Quick clarification: I’m not addressing effects on population size in this post, but rather the context for evolutionary change, given that both populations are currently present.
Given that transmission is the contextual variable for host-parasite interaction (and its evolution in a given case), the subtleties of low-virulence, multiple life-stages, and multiple host species turn out to be a matter of fascinating diversity for transmission strategy. That’s why in addition to optimal foraging and mate choice strategy, parasite-host interactions became the golden child for the renaissance of behavioral ecology in the 1970s and 1980s. Those variables offer such spin-the-dial fun that the algorithms look like circles-and-arrows in a conspiracy theory.
… including the juiciest bit of all, when parasites alter host behaviors. Usually, it’s done in such a way that gets the parasite or its offspring into another host, meaning across-species in a multiple-host-species sequence.
To repeat, severe detriment to the host is a typical feature of this tactic.
Movie-wise, the most common application of this concept concerns host aggression, most often transmission through body fluids – saliva via biting, and blood. The obvious inspiration is rabies, and combining that with agency/person-file tricks (see Death: what remains) yields the understandable intensity of zombie film tropes.
Here’s another spin on parasitism which I’m sad to say has received insufficient research attention outside of medical application, as well as insufficient cinematic shock application: sexual transmission. You can see what’s happening here easily I’m sure. If the hosts are already carrying out close-contact activities at a reliable frequency, then it’s a ready-made pathway of host-to-host parasite traffic.
All of which brings us square into Shivers territory. I am, in fact, unaware of any actual sexually-transmitted parasite which heightens hosts’ likelihood of sexual contact. Theoretically, it would seem a lovely, even predictable tactic. Shivers is about precisely this thing; once infecting you, the bug makes you … uninhibited. It can result in all manner of untoward behavior, but primarily attraction and lust. The effect becomes more and more extreme, and is apparently a one-way ticket into mania. [disclosure: consistent with many B films, the actual logic and physicality of the parasite is murky and not particularly sound, biologically; I am OK with that]
The movie’s available all over Youtube, however legal that may or may not be. Run a search (“Shivers 1975” ’cause there’s some other thing by that name); I’ll never tell.
The movie’s most obvious strength is that it takes its plain old squicky idea all the way through to the completely understandable ending. It even becomes a top-ranking zombie movie, especially since it features no “walking dead” at all. But I’m especially impressed with its brief dip into actual disturbing-dramatic territory worthy of the best science fiction, when examining the parasite’s effects at intermediate severity. The scene (warning: NSFW) concerns a distraught woman being comforted by a neighbor, which then turns into a sex scene. Contrary to some interpretations, I don’t think it pathologizes same-sex attraction, but instead, shows the warmest and most – in the colloquial sense of the word – human emotion in the entire film, which is set in a culturally-sterile high-rise complex and constantly emphasizes how badly-alienated the people in it already are. The infected woman is affected by the parasite but is still operating within the bounds of ordinary human behavior and emotion. All of the expressed emotions and interactions are, for lack of a better word, sincere.
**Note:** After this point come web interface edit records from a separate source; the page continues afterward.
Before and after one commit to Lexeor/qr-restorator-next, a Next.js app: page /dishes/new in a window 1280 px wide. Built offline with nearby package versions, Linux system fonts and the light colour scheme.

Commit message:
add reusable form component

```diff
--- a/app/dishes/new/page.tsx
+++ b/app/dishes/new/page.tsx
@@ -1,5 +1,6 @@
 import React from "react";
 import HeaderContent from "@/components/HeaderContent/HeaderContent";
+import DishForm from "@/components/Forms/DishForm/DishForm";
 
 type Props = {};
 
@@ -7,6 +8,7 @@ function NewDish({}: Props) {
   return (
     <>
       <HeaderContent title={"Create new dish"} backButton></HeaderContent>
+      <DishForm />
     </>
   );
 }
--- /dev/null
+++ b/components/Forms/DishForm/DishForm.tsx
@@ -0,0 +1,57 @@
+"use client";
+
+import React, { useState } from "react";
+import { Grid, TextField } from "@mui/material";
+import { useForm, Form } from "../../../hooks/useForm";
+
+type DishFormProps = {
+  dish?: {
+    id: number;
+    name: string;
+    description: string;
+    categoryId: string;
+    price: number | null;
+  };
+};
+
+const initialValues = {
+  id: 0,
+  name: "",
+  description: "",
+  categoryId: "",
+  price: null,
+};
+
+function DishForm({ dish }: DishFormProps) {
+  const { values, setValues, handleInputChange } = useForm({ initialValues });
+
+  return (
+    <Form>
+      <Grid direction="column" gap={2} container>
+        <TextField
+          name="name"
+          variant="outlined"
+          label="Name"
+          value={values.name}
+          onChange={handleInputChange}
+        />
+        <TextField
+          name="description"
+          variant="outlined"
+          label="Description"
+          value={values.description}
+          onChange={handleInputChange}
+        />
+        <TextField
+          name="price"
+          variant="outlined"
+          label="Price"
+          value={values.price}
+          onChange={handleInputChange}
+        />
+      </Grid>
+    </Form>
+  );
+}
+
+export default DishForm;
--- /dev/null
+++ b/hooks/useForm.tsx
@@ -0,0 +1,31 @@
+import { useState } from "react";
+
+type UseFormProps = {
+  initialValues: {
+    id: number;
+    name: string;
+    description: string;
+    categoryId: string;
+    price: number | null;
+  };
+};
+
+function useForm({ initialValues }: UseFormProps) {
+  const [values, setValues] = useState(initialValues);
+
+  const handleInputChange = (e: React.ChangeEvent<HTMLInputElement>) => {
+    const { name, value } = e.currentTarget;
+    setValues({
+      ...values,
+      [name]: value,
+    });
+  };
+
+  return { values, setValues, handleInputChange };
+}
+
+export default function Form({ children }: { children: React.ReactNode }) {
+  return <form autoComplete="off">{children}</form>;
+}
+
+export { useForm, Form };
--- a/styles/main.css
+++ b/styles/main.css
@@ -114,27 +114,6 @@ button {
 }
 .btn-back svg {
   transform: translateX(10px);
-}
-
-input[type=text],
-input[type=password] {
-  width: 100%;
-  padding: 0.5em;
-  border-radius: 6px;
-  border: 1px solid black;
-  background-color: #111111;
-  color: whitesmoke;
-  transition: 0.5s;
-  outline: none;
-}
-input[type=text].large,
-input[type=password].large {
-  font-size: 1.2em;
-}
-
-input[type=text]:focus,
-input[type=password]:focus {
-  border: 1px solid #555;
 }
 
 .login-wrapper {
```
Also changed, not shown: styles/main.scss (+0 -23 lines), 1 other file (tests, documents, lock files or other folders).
Think about that – that your sincerity, intensity of emotion, heartfelt communication, empathy with another person, and commitment to acting upon it … feel the same, arguably are the same experiential phenomenon, whether it’s “you” or the parasite’s influence upon you.
Night night! Sleep tight!